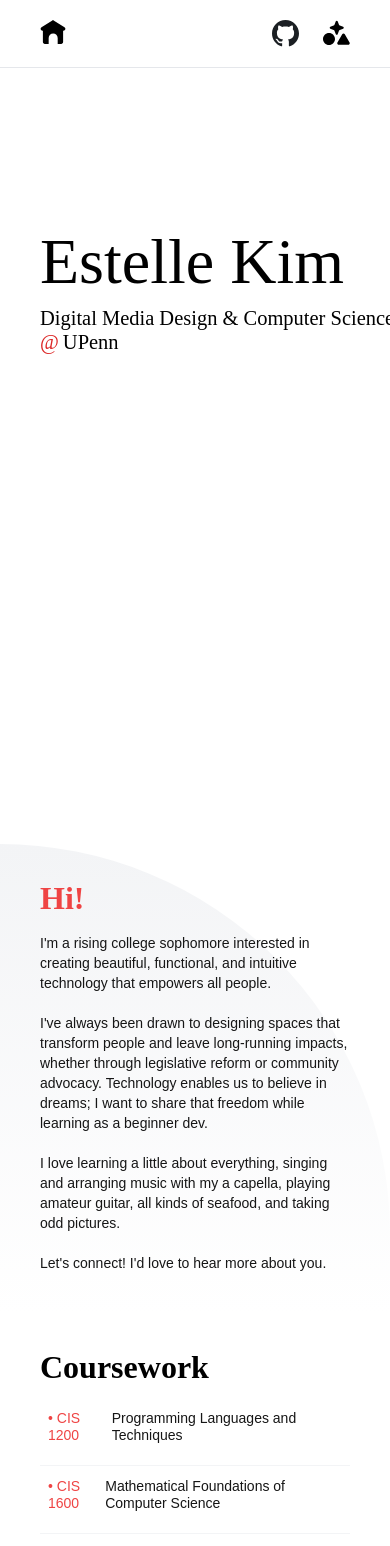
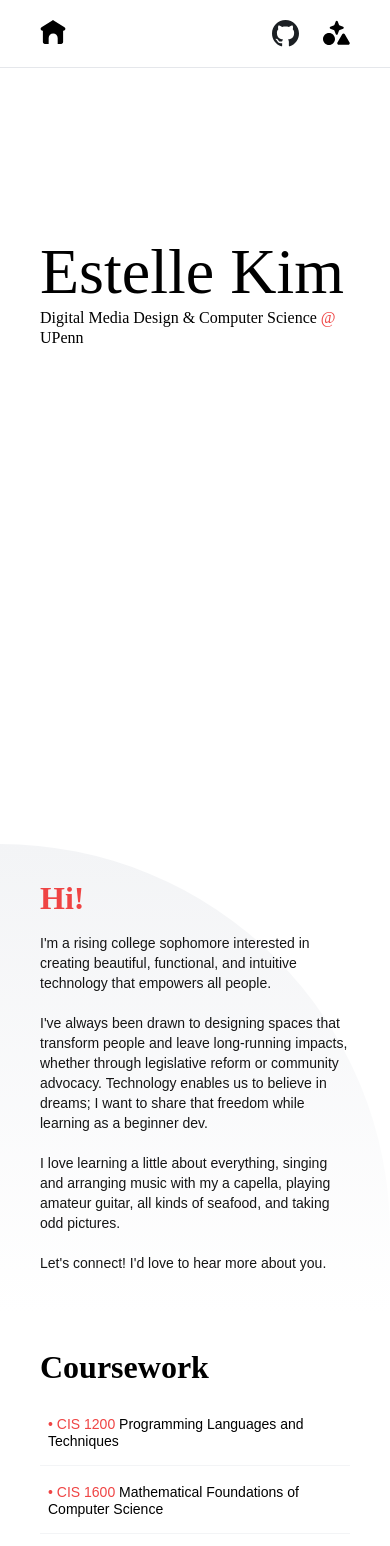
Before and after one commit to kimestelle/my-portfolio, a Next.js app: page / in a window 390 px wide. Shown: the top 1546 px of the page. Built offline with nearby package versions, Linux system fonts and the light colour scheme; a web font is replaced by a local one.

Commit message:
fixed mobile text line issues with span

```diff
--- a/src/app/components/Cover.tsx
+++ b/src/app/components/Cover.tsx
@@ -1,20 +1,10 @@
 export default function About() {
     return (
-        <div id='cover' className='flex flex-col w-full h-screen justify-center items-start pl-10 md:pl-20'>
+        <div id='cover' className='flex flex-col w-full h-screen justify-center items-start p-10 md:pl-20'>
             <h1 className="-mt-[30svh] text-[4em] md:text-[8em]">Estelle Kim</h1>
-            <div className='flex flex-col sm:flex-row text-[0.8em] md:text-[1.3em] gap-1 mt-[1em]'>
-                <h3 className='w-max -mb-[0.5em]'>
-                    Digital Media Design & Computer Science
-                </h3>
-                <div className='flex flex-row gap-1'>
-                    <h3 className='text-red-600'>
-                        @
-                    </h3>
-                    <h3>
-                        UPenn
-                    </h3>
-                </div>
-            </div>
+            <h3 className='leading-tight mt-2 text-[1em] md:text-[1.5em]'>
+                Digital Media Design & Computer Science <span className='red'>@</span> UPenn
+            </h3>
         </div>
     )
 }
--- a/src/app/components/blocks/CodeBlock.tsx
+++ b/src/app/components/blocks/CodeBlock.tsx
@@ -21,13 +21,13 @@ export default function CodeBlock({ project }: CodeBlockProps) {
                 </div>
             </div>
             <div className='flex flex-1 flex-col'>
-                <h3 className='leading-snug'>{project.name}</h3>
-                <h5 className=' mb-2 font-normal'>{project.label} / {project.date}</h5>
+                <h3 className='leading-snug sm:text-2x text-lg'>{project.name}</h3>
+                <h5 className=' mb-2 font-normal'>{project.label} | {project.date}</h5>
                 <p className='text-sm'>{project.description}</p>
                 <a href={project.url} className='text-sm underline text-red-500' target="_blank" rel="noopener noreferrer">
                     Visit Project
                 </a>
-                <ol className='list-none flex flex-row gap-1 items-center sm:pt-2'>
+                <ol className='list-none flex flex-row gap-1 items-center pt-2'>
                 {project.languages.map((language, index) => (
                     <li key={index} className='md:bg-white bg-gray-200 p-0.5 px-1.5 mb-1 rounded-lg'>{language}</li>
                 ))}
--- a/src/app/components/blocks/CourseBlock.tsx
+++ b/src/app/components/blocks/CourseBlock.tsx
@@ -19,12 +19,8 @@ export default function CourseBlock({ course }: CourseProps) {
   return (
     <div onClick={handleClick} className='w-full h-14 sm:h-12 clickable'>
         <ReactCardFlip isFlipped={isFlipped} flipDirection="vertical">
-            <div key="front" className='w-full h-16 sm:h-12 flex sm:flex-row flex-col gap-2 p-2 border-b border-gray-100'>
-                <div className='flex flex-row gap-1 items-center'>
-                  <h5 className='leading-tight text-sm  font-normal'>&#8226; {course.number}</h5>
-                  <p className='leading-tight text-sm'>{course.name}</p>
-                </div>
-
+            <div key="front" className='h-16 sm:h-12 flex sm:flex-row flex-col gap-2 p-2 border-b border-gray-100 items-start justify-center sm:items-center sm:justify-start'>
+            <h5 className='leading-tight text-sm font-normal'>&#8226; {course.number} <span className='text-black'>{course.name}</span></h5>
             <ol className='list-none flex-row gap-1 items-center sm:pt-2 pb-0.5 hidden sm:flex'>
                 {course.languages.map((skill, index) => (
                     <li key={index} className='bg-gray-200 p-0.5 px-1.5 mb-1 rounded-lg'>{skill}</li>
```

---

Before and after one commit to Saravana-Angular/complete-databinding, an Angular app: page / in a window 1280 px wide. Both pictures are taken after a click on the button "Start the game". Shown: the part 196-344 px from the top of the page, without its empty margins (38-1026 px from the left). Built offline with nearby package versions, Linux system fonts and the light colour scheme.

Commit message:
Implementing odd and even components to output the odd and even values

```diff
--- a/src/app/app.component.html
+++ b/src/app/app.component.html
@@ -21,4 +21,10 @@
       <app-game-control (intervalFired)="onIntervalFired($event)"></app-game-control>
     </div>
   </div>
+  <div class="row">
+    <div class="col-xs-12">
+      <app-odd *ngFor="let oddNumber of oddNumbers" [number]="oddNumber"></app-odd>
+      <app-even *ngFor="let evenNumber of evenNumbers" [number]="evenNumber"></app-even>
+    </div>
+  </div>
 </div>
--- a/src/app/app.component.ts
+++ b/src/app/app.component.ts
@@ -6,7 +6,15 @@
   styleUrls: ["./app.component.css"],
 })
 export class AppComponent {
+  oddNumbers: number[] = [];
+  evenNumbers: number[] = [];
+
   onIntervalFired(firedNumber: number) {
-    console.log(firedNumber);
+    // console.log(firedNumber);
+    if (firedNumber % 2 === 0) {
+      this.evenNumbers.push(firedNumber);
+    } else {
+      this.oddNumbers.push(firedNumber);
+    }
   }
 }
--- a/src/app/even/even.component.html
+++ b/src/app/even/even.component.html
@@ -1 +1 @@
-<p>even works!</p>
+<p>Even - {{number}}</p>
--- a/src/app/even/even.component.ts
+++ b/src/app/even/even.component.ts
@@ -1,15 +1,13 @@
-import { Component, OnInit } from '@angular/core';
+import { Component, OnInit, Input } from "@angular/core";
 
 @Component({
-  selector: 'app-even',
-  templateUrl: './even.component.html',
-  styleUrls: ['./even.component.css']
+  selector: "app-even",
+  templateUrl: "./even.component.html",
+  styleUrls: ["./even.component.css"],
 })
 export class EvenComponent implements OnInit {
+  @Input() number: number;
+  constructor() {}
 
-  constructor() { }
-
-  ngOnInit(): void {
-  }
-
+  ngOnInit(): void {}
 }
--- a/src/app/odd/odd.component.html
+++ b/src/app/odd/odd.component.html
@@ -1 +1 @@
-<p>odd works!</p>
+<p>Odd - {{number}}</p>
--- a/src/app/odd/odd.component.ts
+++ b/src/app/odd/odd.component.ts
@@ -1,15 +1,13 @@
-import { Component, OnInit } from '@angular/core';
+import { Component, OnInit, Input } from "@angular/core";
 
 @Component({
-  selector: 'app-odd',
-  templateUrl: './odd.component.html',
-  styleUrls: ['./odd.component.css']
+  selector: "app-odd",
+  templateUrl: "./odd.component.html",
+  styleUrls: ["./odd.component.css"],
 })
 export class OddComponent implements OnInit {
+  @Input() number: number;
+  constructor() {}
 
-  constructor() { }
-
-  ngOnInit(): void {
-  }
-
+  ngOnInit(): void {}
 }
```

--

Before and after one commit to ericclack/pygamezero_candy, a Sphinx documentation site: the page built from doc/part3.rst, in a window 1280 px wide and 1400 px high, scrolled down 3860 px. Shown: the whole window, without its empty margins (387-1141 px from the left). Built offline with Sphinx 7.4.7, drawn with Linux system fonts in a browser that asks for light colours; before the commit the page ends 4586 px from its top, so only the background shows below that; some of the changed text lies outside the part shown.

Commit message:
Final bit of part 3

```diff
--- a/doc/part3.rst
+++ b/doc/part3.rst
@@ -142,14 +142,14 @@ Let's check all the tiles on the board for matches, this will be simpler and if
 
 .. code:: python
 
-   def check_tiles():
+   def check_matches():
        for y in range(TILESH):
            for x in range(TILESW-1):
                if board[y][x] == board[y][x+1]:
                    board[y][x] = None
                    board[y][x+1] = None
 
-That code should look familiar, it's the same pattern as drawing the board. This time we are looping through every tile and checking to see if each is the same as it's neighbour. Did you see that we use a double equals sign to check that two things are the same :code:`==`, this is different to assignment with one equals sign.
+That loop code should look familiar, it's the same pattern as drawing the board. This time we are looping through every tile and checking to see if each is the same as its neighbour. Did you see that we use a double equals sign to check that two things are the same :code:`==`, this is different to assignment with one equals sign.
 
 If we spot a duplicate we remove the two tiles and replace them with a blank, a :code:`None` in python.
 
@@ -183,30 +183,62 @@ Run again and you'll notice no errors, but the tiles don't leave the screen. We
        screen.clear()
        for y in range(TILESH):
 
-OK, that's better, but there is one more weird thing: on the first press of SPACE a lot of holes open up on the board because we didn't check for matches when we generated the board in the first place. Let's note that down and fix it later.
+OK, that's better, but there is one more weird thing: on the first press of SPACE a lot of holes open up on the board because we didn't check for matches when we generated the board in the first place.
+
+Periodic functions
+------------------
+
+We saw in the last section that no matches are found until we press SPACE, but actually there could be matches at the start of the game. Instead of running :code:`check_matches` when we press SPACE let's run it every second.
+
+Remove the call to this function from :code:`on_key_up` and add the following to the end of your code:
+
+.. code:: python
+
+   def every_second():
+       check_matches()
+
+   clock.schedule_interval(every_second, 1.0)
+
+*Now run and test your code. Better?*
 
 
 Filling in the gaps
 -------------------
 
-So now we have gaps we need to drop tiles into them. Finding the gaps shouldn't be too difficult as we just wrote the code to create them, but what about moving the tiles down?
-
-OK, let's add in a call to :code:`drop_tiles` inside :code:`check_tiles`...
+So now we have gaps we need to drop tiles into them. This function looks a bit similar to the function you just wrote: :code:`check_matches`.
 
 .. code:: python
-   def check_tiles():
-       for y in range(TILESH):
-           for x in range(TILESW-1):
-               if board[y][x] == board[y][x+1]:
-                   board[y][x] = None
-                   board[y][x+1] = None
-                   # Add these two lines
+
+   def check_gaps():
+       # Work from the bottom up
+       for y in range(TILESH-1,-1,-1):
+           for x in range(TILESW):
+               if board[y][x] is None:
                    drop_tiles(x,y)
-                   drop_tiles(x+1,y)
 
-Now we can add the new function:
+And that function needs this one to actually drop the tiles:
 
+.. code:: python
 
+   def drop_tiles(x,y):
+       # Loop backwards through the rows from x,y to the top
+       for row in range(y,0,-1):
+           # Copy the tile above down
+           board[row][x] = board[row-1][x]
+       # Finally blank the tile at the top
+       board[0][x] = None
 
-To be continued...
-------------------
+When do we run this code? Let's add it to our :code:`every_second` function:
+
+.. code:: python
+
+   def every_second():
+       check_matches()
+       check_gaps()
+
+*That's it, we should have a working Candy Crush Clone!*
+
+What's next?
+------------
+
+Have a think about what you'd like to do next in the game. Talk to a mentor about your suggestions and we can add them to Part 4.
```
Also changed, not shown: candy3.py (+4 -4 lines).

**WHAT YOU ARE ASKED TO DO**
Copy each line of the preceding data that contains the string "leading".

**ANSWER TO THIS TASK**
+            <h3 className='leading-tight mt-2 text-[1em] md:text-[1.5em]'>
-                <h3 className='leading-snug'>{project.name}</h3>
+                <h3 className='leading-snug sm:text-2x text-lg'>{project.name}</h3>
-                  <h5 className='leading-tight text-sm  font-normal'>&#8226; {course.number}</h5>
-                  <p className='leading-tight text-sm'>{course.name}</p>
+            <h5 className='leading-tight text-sm font-normal'>&#8226; {course.number} <span className='text-black'>{course.name}</span></h5>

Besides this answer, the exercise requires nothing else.